Since the emergence of the novel coronavirus SARS-CoV-2, scientists, physicians and key workers have all been calling for more rapid diagnostic testing. A new study from Imperial College London details a device that can give test results in just 90 minutes.
According to the new paper, published in The Lancet Microbe, the new testing kit, CovidNudge, was able to closely match time-consuming laboratory test results, raising hope that anxiously waiting several days for COVID-19 test results, at least in hospital settings, could soon be a thing of the past.
Testing of CovidNudge began back in April, when Imperial researchers led by Professor Graham Cooke started trawling the wards of three hospitals spread across London and Oxford for noses and throats to swab.
Their efforts obtained 386 samples from three groups: self-referred health care workers with suspected COVID-19, emergency department patients with suspected COVID-19 and hospital inpatients admissions with or without suspected COVID-19.
Paired samples meant that Cooke’s group could directly compare the accuracy of their 90-minute test with that of laborious centralized lab tests. The results, as Cooke explained in a press release, were remarkable: “These results suggest the test, which can be performed at a patient’s bedside without the need to handle any sample material, has comparable accuracy to standard laboratory testing. Many tests involve a trade-off between speed and accuracy, but this test manages to achieve both.”

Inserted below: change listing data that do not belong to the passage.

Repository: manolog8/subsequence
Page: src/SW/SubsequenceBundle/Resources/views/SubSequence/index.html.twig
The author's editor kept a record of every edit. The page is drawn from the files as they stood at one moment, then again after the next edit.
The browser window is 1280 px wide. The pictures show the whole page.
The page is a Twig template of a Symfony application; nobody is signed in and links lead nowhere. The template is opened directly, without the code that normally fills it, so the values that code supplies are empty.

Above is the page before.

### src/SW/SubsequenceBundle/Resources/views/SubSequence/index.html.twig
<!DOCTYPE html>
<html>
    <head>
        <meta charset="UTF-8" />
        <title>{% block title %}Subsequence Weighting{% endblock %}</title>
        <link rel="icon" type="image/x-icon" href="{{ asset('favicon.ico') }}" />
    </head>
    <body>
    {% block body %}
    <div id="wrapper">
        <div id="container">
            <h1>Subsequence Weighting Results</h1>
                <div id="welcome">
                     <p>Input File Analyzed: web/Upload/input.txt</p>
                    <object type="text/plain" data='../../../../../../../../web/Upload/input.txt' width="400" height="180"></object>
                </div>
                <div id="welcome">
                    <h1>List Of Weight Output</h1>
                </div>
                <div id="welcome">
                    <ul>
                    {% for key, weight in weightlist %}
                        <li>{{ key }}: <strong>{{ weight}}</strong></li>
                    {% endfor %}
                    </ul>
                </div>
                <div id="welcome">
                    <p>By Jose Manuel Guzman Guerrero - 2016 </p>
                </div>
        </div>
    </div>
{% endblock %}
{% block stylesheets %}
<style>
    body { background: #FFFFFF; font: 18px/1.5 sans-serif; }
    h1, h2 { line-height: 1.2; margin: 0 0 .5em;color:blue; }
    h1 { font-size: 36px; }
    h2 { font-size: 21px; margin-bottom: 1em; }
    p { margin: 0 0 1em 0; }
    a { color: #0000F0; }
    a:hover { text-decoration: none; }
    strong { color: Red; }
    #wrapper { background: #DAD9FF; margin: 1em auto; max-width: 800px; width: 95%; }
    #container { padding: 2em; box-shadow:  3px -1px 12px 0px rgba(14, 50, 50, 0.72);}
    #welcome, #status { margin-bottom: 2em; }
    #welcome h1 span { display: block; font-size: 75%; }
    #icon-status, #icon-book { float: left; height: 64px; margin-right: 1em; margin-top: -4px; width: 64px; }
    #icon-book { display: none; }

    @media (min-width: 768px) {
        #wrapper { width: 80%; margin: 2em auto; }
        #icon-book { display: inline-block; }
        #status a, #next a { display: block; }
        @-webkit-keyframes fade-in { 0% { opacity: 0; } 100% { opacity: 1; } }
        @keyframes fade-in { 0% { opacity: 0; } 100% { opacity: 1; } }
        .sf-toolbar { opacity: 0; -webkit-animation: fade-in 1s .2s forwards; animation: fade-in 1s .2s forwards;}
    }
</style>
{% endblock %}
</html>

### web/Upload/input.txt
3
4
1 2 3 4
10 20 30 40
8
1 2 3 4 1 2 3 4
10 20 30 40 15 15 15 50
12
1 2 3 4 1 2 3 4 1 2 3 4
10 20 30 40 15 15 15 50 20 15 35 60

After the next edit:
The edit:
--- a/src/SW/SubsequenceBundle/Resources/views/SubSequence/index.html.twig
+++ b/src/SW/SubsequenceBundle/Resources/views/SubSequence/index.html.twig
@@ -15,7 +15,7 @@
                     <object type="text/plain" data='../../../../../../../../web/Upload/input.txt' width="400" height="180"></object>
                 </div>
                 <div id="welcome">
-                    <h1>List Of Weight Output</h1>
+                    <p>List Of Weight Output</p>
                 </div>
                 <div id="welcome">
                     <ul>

PCR for COVID-19 testing
Currently, lab-based reverse transcriptase polymerase chain reaction (RT-PCR) tests are the gold standard for detecting whether or not someone currently has COVID-19. In such tests, samples are analyzed for viral RNA. If present, the SARS-CoV-2 genetic material is then isolated using an extraction kit and a complimentary DNA (cDNA) copy is made from the viral RNA template. Primers amplify these sequences to enable the virus' genetic material to be detected.
A note on “antigen” testing

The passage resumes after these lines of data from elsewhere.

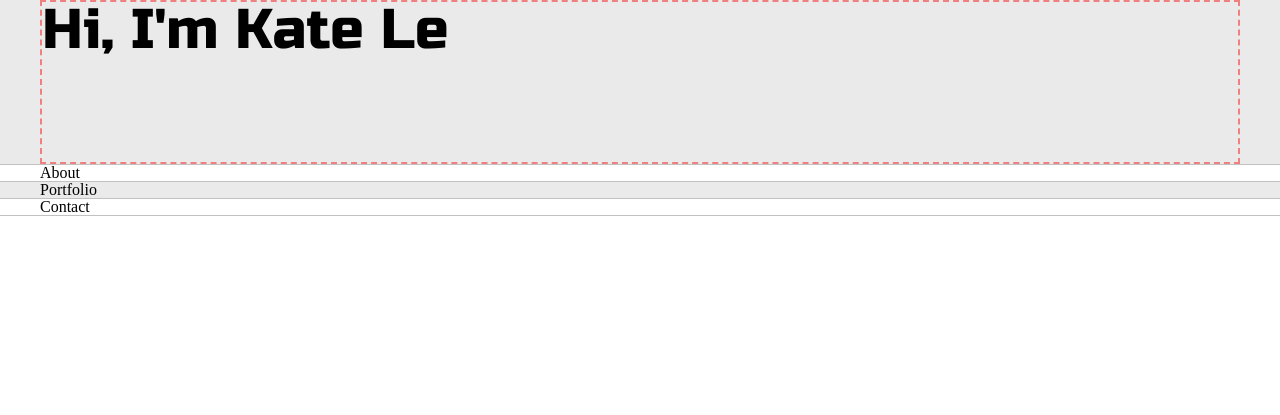
Repository: kate30980/my-persponal-website
Page: index.html
The author's editor kept a copy of each file at every save. The page is drawn from the files as they stood at one save, then again after the next save.
The browser window is 1280 px wide. The pictures show the whole page.

Above is the page before, as saved 2021-08-26 17:14:37.

### index.html
<!DOCTYPE html>
<html lang="en">

<head>
    <meta charset="UTF-8">
    <meta http-equiv="X-UA-Compatible" content="IE=edge">
    <meta name="viewport" content="width=device-width, initial-scale=1.0">
    <title>Kate Le</title>
    <link rel="preconnect" href="https://fonts.googleapis.com">
    <link rel="preconnect" href="https://fonts.gstatic.com" crossorigin>
    <link rel="preconnect" href="https://fonts.googleapis.com">
    <link rel="preconnect" href="https://fonts.gstatic.com" crossorigin>
    <link href="https://fonts.googleapis.com/css2?family=Poppins:wght@300;400;600;700&family=Russo+One&display=swap"
        rel="stylesheet">
    <link rel="stylesheet" href="reset.css">
    <link rel="stylesheet" href="main.css">
</head>

<body>

    <section class="s1">
        <div class="main-container">
            <div class="greeting-wrapper">
                <h1>Hi, I'm Kate Le</h1>
            </div>
        </div>
    </section>

    <section class="s2">
        <div class="main-container">
            About
        </div>
    </section>

    <section class="s1">
        <div class="main-container">
            Portfolio
        </div>
    </section>

    <section class="s2">
        <div class="main-container">
            Contact
        </div>
    </section>

</body>

</html>

### main.css
:root {
  --mainText: black;
  --secondaryText: #4b5156;

  --mainColor: #eaeaea;
  --secondaryColor: #fff;

  --borderColor: #c1c1c1;

  --mainFont: "Popins", sans-serif;
  --secondaryFont: "Russo One", sans-serif;
}

html,
body {
  padding: 0;
  margin: 0;
}
h1,
h2,
h3,
h4,
h5,
h6,
strong {
  color: var(--mainText);
  font-family: "Russo One", sans-serif;
  font-weight: 500;
}

p,
li,
span,
label,
input,
textarea,
select {
  color: var(--secondaryText);
  font-family: "Poppins", sans-serif;
}
ul {
  list-style: none;
}

a {
  text-decoration: none;
  color: #17a2b8;
}

h1 {
  font-size: 56px;
}
h2 {
  font-size: 36px;
}
h3 {
  font-size: 28px;
}
h4 {
  font-size: 24px;
}
h5 {
  font-size: 20px;
}
h6 {
  font-size: 16px;
}

.s1 {
  background-color: var(--mainColor);
  border-bottom: 1px solid var(--borderColor);
  overflow: auto;
}
.s2 {
  background-color: var(--secondaryColor);
  border-bottom: 1px solid var(--borderColor);
  overflow: auto;
}
.main-container {
  width: 1200px;
  margin: 0 auto;
}
.greeting-wrapper {
  display: grid;
  border: 2px dashed lightcoral;
  min-height: 10em;
}

@media screen and (max-width: 1200px) {
  .main-container {
    width: 95%;
  }
}

Loaded but not shown: reset.css (common file)

After the next save:
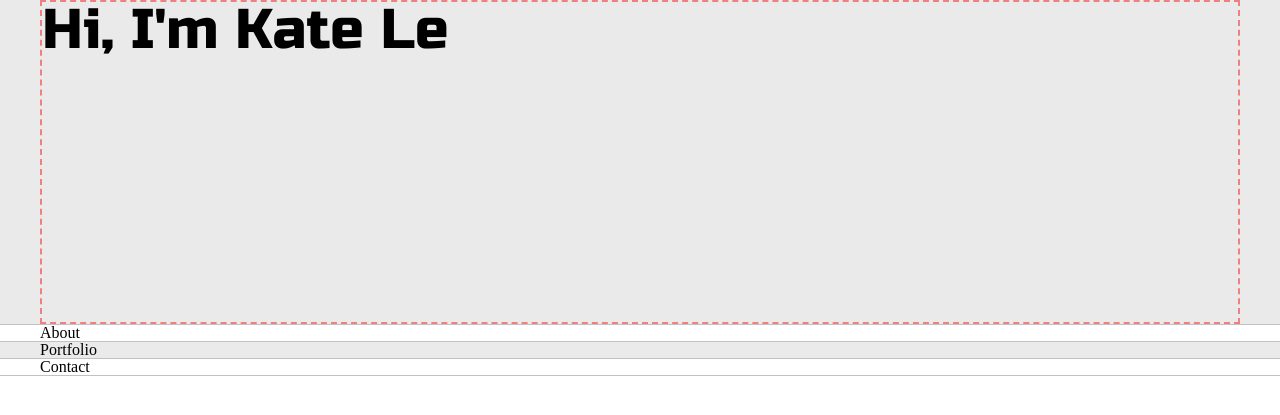
Saved 40 s later.
--- a/main.css
+++ b/main.css
@@ -83,7 +83,7 @@
 .greeting-wrapper {
   display: grid;
   border: 2px dashed lightcoral;
-  min-height: 10em;
+  min-height: 20em;
 }
 
 @media screen and (max-width: 1200px) {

RT-PCR tests, such as those done in labs and in the CovidNudge device, have colloquially been called “antigen tests” in COVID-19 reporting.
Technically, true antigen tests are a different kind of test that look at viral proteins rather than genetic material – these types of tests are not yet widely available for COVID-19. PCR testing is more accurate, although far more time-consuming. Problems with sample processing and test availability have recently swamped health services in the UK, with just one-third of PCR tests being turned around in 24 hours in England during the week to 9 September.
Enter CovidNudge. The team had identified that an ideal rapid COVID-19 diagnostic would require no sample pre-processing whatsoever to simplify the test. CovidNudge is, essentially, a portable PCR platform spread across two devices:
- A 40g blue container, called the DnaCartridge, which looks a bit something you might put your retainer in at night. A nose and throat swab is taken from a patient and inserted directly into the DnaCartridge. The sample preparation is entirely automated within this cartridge.
- The cartridge is then introduced into the NudgeBox processing unit, which weighs 5kg and is roughly the size of a shoebox. This contains all the testing equipment required to run a real-time RT-PCR test.
One additional feature of CovidNudge is its inclusion of a sample adequacy control which verifies that the sample has been captured on the swab. This control is a human gene known as RNaseP. In some other portable tests, the lack of an adequacy control has opened up the possibility of false negative results.
Sensitivity and specificity
So how did CovidNudge perform? The test achieved an overall sensitivity of 94%, and a specificity of 100% compared with lab-based tests. Sensitivity measures the likelihood that a COVID-19 positive sample will test positive, whereas specificity measures how likely a negative sample will test as negative. Of the 386 samples that were collected, CovidNudge provided 67 positive results, as opposed to 71 positive results from the lab test.
In comment to the Science Media Centre, Lawrence Young a professor of molecular oncology at the University of Warwick, who wasn’t involved with the research, said, “The CovidNudge test, like other point-of-care diagnostics, could have an important role where near-patient real-time decision making is necessary such as screening patients for admission to hospital or for surgery.”
Despite this potential use, Paul Hunter a professor in medicine at the University of East Anglia said the device’s low-throughput – it can only measure one sample at a time – meant that it would probably not fill the need for rapid mass-testing. Furthermore, Hunter queried whether the promising accuracy results could be repeated in non-clinical settings: “Although the sensitivity and specificity look very good this is based on initial testing in centers of excellence. Whether this degree of accuracy could be maintained during routine use in the real world is a big question and needs to be monitored during any roll out of the technology.”
For now, CovidNudge remains a clinical tool but has now been installed in eight London hospitals. DnaNudge’s CEO and co-founder, Imperial Regius Professor Chris Toumazou, commented: “The DnaNudge test was developed as a lab-free, on-the-spot consumer service that can be delivered at scale, so we clearly believe it offers very significant potential in terms of mass population testing during the COVID-19 pandemic. The platform is well suited to testing in primary care and community settings with potential for use in non-healthcare settings such as care homes, schools, transport hubs, offices, and, to help bring the arts back, in theatres and venues.”